Show every line from the entries that follow which holds the word "participant".

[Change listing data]
►

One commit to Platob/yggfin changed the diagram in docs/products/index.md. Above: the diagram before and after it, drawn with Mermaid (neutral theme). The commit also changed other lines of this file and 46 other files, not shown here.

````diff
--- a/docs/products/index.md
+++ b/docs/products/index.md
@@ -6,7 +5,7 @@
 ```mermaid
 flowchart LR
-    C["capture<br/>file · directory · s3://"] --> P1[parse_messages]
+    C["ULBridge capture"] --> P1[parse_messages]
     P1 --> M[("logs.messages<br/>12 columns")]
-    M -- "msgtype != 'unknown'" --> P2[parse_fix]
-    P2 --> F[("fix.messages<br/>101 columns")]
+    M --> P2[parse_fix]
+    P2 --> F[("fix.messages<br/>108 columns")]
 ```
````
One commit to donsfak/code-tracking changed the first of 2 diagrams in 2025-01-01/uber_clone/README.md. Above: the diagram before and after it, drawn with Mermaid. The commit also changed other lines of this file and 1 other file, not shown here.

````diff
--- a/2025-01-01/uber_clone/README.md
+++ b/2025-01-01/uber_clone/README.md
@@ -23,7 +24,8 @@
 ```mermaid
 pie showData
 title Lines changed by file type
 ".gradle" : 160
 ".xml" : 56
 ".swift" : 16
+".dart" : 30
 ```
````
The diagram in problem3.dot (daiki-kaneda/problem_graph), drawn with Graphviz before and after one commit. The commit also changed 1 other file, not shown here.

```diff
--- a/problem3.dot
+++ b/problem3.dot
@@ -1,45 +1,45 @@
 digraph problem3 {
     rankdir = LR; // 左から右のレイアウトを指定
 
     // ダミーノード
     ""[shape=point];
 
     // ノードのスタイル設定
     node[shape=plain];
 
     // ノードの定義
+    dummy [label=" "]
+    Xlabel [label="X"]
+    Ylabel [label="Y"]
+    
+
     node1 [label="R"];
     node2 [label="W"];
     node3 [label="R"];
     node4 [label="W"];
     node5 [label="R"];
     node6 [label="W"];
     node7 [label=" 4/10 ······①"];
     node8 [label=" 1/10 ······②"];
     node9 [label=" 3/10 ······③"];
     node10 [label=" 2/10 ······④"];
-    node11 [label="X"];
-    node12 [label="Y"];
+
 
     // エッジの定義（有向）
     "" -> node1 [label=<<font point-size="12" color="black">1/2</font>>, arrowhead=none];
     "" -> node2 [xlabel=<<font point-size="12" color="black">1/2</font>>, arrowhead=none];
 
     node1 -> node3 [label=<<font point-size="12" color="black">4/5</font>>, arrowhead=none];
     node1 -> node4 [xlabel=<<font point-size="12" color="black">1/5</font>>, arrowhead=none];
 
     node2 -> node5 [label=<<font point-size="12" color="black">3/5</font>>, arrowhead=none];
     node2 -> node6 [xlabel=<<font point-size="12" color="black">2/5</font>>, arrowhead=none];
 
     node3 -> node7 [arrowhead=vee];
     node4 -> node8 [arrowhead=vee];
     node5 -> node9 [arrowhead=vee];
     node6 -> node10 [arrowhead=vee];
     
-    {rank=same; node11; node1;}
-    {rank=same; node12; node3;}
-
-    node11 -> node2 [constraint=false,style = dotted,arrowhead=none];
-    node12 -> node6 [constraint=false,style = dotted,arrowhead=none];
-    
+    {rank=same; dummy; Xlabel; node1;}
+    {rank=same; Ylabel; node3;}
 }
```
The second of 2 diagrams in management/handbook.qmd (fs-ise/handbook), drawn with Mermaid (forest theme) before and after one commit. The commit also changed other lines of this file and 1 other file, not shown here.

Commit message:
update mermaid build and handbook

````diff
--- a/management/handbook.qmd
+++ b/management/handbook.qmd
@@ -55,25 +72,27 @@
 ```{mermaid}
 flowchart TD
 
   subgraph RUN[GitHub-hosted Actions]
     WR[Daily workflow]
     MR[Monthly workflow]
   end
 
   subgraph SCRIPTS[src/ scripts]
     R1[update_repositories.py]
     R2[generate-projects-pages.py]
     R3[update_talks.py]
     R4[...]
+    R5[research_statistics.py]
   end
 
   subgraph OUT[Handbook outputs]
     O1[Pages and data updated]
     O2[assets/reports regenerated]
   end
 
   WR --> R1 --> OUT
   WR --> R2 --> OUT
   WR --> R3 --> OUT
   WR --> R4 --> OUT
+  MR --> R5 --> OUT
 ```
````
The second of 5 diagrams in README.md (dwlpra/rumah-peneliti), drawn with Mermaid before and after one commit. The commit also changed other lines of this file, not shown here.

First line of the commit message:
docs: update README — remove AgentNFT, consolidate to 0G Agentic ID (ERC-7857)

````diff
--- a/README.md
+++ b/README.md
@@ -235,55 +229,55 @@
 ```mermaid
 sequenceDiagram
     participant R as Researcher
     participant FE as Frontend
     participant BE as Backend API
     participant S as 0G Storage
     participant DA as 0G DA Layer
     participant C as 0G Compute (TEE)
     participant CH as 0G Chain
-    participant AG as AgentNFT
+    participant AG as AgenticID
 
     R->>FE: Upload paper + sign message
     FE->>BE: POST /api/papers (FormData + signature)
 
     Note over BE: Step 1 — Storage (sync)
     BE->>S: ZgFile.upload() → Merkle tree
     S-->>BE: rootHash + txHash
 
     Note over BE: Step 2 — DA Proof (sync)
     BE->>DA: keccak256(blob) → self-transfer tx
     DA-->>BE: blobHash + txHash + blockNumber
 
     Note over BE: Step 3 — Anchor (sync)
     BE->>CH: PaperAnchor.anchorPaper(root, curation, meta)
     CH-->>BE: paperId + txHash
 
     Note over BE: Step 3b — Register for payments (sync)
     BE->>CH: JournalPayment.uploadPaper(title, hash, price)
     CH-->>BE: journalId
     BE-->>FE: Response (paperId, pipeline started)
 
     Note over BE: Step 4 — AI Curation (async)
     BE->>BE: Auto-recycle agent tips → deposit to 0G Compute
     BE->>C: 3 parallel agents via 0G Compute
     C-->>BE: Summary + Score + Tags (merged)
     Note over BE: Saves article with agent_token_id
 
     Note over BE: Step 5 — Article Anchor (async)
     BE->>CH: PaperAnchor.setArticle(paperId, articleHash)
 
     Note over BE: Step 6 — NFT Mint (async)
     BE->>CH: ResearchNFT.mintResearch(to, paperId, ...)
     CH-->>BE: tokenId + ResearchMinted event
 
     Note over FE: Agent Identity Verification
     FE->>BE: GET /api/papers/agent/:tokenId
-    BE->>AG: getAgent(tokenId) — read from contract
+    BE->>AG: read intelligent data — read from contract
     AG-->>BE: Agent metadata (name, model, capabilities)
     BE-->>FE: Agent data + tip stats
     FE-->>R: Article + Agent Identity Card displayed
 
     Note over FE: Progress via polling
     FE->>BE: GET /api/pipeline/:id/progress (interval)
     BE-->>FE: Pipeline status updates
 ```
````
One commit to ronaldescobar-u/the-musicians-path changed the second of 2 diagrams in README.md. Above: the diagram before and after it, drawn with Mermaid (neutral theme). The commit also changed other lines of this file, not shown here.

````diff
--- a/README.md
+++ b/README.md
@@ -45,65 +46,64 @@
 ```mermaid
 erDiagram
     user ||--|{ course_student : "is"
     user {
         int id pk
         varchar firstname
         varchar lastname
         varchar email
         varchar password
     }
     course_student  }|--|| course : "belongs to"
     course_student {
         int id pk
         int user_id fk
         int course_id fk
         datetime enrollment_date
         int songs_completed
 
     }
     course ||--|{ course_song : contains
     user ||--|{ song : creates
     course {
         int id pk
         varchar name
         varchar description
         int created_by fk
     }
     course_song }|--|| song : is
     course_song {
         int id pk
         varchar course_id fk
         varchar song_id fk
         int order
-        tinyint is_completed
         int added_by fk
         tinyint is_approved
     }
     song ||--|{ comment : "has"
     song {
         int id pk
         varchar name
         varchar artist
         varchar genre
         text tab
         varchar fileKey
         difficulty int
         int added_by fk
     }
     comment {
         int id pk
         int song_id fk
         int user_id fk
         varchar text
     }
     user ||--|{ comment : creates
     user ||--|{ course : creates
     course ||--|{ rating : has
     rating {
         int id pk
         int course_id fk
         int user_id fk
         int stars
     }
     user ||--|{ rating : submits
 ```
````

◄

Solution for this exercise →
     participant R as Researcher
     participant FE as Frontend
     participant BE as Backend API
     participant S as 0G Storage
     participant DA as 0G DA Layer
     participant C as 0G Compute (TEE)
     participant CH as 0G Chain
-    participant AG as AgentNFT
+    participant AG as AgenticID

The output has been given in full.